[Start of section]
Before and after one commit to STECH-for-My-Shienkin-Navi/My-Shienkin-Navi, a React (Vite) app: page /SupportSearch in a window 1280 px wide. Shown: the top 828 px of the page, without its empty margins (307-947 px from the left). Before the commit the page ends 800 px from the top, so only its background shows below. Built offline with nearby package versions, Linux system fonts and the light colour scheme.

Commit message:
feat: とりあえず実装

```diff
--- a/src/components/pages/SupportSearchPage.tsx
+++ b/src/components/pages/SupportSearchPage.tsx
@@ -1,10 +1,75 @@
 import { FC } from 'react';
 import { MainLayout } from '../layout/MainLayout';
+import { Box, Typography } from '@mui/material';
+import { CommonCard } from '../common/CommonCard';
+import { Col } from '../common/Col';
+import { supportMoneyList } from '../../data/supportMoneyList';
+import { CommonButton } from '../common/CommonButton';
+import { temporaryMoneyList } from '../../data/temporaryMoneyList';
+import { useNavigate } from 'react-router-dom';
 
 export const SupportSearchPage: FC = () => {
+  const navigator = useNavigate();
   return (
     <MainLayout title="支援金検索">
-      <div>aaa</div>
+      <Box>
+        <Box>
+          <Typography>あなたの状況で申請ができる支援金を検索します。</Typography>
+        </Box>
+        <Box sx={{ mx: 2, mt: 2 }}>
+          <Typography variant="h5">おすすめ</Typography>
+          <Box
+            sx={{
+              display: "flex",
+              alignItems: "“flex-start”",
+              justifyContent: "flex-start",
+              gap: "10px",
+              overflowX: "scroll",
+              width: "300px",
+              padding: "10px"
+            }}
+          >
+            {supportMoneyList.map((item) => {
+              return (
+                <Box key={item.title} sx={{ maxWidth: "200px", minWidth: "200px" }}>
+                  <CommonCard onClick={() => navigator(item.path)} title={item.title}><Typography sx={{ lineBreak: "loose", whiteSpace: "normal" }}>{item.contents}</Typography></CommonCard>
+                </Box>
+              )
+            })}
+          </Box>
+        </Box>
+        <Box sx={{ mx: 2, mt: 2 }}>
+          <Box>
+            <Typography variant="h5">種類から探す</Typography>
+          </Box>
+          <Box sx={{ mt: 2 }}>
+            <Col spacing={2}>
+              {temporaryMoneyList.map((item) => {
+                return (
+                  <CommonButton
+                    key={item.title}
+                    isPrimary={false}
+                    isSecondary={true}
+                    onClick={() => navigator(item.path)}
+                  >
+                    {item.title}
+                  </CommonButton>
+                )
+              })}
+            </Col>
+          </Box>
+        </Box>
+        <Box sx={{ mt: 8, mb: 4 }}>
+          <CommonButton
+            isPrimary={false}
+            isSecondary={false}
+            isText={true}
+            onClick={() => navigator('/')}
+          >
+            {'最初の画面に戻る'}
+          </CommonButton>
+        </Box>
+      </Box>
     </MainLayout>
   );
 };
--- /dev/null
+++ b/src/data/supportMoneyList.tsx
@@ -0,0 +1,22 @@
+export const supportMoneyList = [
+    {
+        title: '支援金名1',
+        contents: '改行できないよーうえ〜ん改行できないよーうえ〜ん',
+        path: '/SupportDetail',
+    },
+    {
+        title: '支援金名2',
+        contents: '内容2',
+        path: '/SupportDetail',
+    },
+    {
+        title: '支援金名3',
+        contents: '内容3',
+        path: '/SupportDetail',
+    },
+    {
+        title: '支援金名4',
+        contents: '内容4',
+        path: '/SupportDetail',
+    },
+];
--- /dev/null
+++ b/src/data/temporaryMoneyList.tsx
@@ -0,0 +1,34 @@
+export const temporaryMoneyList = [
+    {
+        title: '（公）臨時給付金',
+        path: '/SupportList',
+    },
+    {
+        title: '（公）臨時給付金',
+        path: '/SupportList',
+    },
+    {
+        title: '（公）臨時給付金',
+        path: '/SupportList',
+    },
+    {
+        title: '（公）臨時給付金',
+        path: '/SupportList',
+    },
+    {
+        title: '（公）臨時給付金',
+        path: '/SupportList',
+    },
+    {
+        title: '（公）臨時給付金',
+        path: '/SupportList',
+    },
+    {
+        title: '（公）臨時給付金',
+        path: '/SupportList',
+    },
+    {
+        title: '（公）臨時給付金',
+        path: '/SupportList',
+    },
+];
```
[End of section]
About this task ▸
Repeat the whole of the data verbatim, as it reads above.

Reply to the exercise ▸
Before and after one commit to STECH-for-My-Shienkin-Navi/My-Shienkin-Navi, a React (Vite) app: page /SupportSearch in a window 1280 px wide. Shown: the top 828 px of the page, without its empty margins (307-947 px from the left). Before the commit the page ends 800 px from the top, so only its background shows below. Built offline with nearby package versions, Linux system fonts and the light colour scheme.

Commit message:
feat: とりあえず実装

```diff
--- a/src/components/pages/SupportSearchPage.tsx
+++ b/src/components/pages/SupportSearchPage.tsx
@@ -1,10 +1,75 @@
 import { FC } from 'react';
 import { MainLayout } from '../layout/MainLayout';
+import { Box, Typography } from '@mui/material';
+import { CommonCard } from '../common/CommonCard';
+import { Col } from '../common/Col';
+import { supportMoneyList } from '../../data/supportMoneyList';
+import { CommonButton } from '../common/CommonButton';
+import { temporaryMoneyList } from '../../data/temporaryMoneyList';
+import { useNavigate } from 'react-router-dom';
 
 export const SupportSearchPage: FC = () => {
+  const navigator = useNavigate();
   return (
     <MainLayout title="支援金検索">
-      <div>aaa</div>
+      <Box>
+        <Box>
+          <Typography>あなたの状況で申請ができる支援金を検索します。</Typography>
+        </Box>
+        <Box sx={{ mx: 2, mt: 2 }}>
+          <Typography variant="h5">おすすめ</Typography>
+          <Box
+            sx={{
+              display: "flex",
+              alignItems: "“flex-start”",
+              justifyContent: "flex-start",
+              gap: "10px",
+              overflowX: "scroll",
+              width: "300px",
+              padding: "10px"
+            }}
+          >
+            {supportMoneyList.map((item) => {
+              return (
+                <Box key={item.title} sx={{ maxWidth: "200px", minWidth: "200px" }}>
+                  <CommonCard onClick={() => navigator(item.path)} title={item.title}><Typography sx={{ lineBreak: "loose", whiteSpace: "normal" }}>{item.contents}</Typography></CommonCard>
+                </Box>
+              )
+            })}
+          </Box>
+        </Box>
+        <Box sx={{ mx: 2, mt: 2 }}>
+          <Box>
+            <Typography variant="h5">種類から探す</Typography>
+          </Box>
+          <Box sx={{ mt: 2 }}>
+            <Col spacing={2}>
+              {temporaryMoneyList.map((item) => {
+                return (
+                  <CommonButton
+                    key={item.title}
+                    isPrimary={false}
+                    isSecondary={true}
+                    onClick={() => navigator(item.path)}
+                  >
+                    {item.title}
+                  </CommonButton>
+                )
+              })}
+            </Col>
+          </Box>
+        </Box>
+        <Box sx={{ mt: 8, mb: 4 }}>
+          <CommonButton
+            isPrimary={false}
+            isSecondary={false}
+            isText={true}
+            onClick={() => navigator('/')}
+          >
+            {'最初の画面に戻る'}
+          </CommonButton>
+        </Box>
+      </Box>
     </MainLayout>
   );
 };
--- /dev/null
+++ b/src/data/supportMoneyList.tsx
@@ -0,0 +1,22 @@
+export const supportMoneyList = [
+    {
+        title: '支援金名1',
+        contents: '改行できないよーうえ〜ん改行できないよーうえ〜ん',
+        path: '/SupportDetail',
+    },
+    {
+        title: '支援金名2',
+        contents: '内容2',
+        path: '/SupportDetail',
+    },
+    {
+        title: '支援金名3',
+        contents: '内容3',
+        path: '/SupportDetail',
+    },
+    {
+        title: '支援金名4',
+        contents: '内容4',
+        path: '/SupportDetail',
+    },
+];
--- /dev/null
+++ b/src/data/temporaryMoneyList.tsx
@@ -0,0 +1,34 @@
+export const temporaryMoneyList = [
+    {
+        title: '（公）臨時給付金',
+        path: '/SupportList',
+    },
+    {
+        title: '（公）臨時給付金',
+        path: '/SupportList',
+    },
+    {
+        title: '（公）臨時給付金',
+        path: '/SupportList',
+    },
+    {
+        title: '（公）臨時給付金',
+        path: '/SupportList',
+    },
+    {
+        title: '（公）臨時給付金',
+        path: '/SupportList',
+    },
+    {
+        title: '（公）臨時給付金',
+        path: '/SupportList',
+    },
+    {
+        title: '（公）臨時給付金',
+        path: '/SupportList',
+    },
+    {
+        title: '（公）臨時給付金',
+        path: '/SupportList',
+    },
+];
```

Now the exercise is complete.